Development of carbon-black-epoxy-based sensors for monitoring water ingress in composite materials 

Adverse water accumulation in composite structures can lead to corrosion, a gain of undesired weight and even a loss of structural coherence e.g. in sandwich materials. Therefore, a network of sensors permanently surveying water uptake should be used to monitor the structural integrity of composites and prevent failure in the long run. Filler-reinforced materials, made of an insulating polymer matrix filled with conductive fillers, are promising percolation sensors giving a sigmoidal resistive response curve that usually ranges over multiple orders of magnitude caused by swelling of the matrix induced by water sorption. The probability of detecting critical levels of moisture is then superior with respect to linear or quasi-linear humidity sensors. Carbon Black fillers (CB) and thermal-resistant epoxy were selected as they are promising materials for producing low-cost humidity sensors that can be seamless integrated to composite structures during manufacturing. However, the electrical behavior of CB-epoxy nanocomposites upon water aging has scarcely been investigated and methods for embedding such sensors in composite structures on a large scale are yet to be developed. Therefore, this project aims at better understanding the interaction of water with the electrical percolation network in carbon-black-epoxy nanocomposites. Sensors with optimized filler-to-matrix ratio and dispersibility will be produced and, then embedded during manufacturing of e.g. sandwich composites.   
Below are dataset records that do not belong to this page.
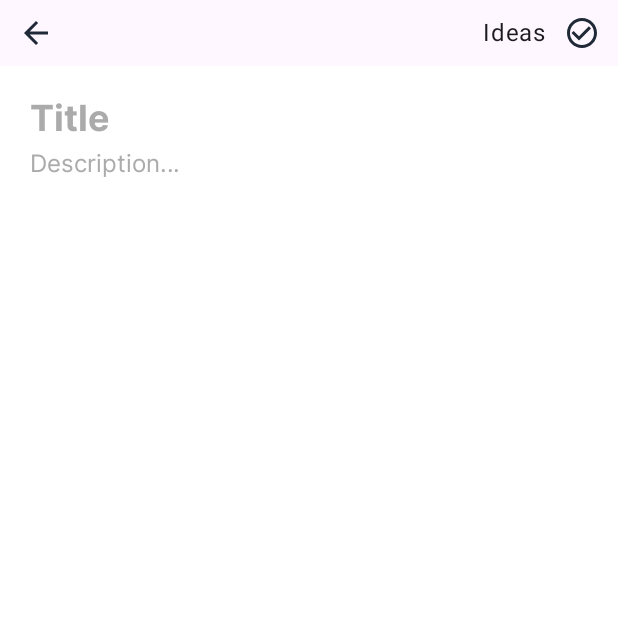
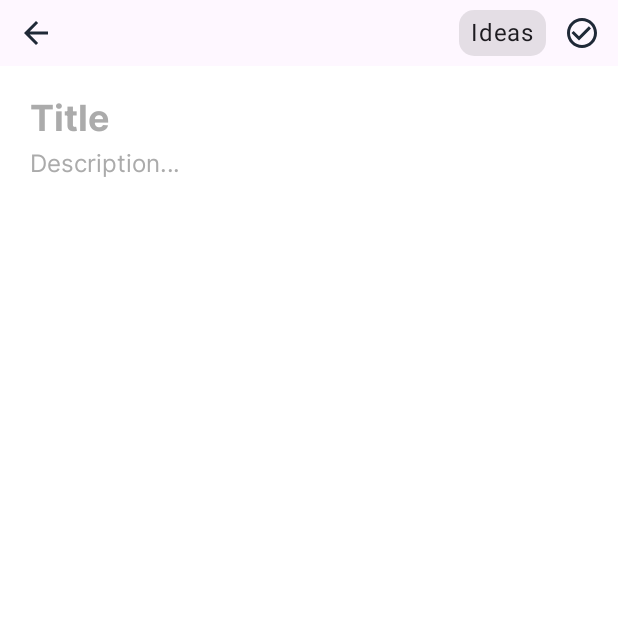
Before and after one commit to Ruzibekov/Think, an Android app built with Jetpack Compose: a screen of MainActivity opened through its navigation route, on a phone screen of 412 x 824 dp, the top half of it. Run offline under Robolectric (Android 15) with nearby library versions, the phone set to English and light mode, and no system bars; our stand-ins replace Room's generated code.

Commit message:
fix: BaseNoteDetailsScreenView design

```diff
--- a/app/src/main/java/com/ruzibekov/think/ui/screens/components/BaseNoteDetailsScreenView.kt
+++ b/app/src/main/java/com/ruzibekov/think/ui/screens/components/BaseNoteDetailsScreenView.kt
@@ -9,11 +9,13 @@ import androidx.compose.foundation.layout.fillMaxSize
 import androidx.compose.foundation.layout.fillMaxWidth
 import androidx.compose.foundation.layout.height
 import androidx.compose.foundation.layout.padding
+import androidx.compose.foundation.shape.RoundedCornerShape
 import androidx.compose.material3.ExperimentalMaterial3Api
 import androidx.compose.material3.Icon
 import androidx.compose.material3.IconButton
 import androidx.compose.material3.MaterialTheme
 import androidx.compose.material3.Scaffold
+import androidx.compose.material3.Surface
 import androidx.compose.material3.Text
 import androidx.compose.runtime.Composable
 import androidx.compose.runtime.remember
@@ -32,6 +34,7 @@ import com.ruzibekov.think.ui.screens.details.components.DetailsTextField
 import com.ruzibekov.think.ui.screens.main.listeners.MainListeners
 import com.ruzibekov.think.ui.state.MainState
 import com.ruzibekov.think.ui.theme.Inter
+import com.ruzibekov.think.ui.theme.ThinkColor
 import com.ruzibekov.think.ui.theme.ThinkIcon
 import com.ruzibekov.think.ui.theme.space_20
 
@@ -64,12 +67,17 @@ object BaseNoteDetailsScreenView {
 
                     Spacer(modifier = Modifier.weight(1f))
 
-                    Text(
-                        text = state.noteEditCategory.value.title,
-                        modifier = Modifier.clickable {
-                            listeners.showCategoryChangeDialog()
-                        },
-                    )
+                    Surface(
+                        shape = RoundedCornerShape(10.dp),
+                        color = ThinkColor.Black_10
+                    ) {
+                        Text(
+                            text = state.noteEditCategory.value.title,
+                            modifier = Modifier
+                                .clickable { listeners.showCategoryChangeDialog() }
+                                .padding(horizontal = 8.dp, vertical = 3.dp),
+                        )
+                    }
 
                     IconButton(
                         onClick = onDone,
--- a/app/src/main/java/com/ruzibekov/think/ui/screens/details/DetailsScreenView.kt
+++ b/app/src/main/java/com/ruzibekov/think/ui/screens/details/DetailsScreenView.kt
@@ -11,7 +11,6 @@ object DetailsScreenView {
     @Composable
     fun Default(state: MainState, listeners: MainListeners) {
         state.selectedNote.value?.let { note ->
-
             BaseNoteDetailsScreenView.Default(
                 state = state,
                 listeners = listeners,
--- a/app/src/main/java/com/ruzibekov/think/ui/theme/Color.kt
+++ b/app/src/main/java/com/ruzibekov/think/ui/theme/Color.kt
@@ -19,6 +19,7 @@ object ThinkColor {
     val DarkGray = Color(0xFF7C7C7C)
     val Dark = Color(0xFF131313)
     val Black = Color(0xFF000000)
+    val Black_10 = Color(0x1A000000)
 
     val PinkLace = Color(0xFFFFD8F4)
     val Flavescent = Color(0xFFFDE99D)
```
People involved: Rémy Fauche 

Period: 2021-2025 

Funding scheme: Industrial Research fund 

For more information: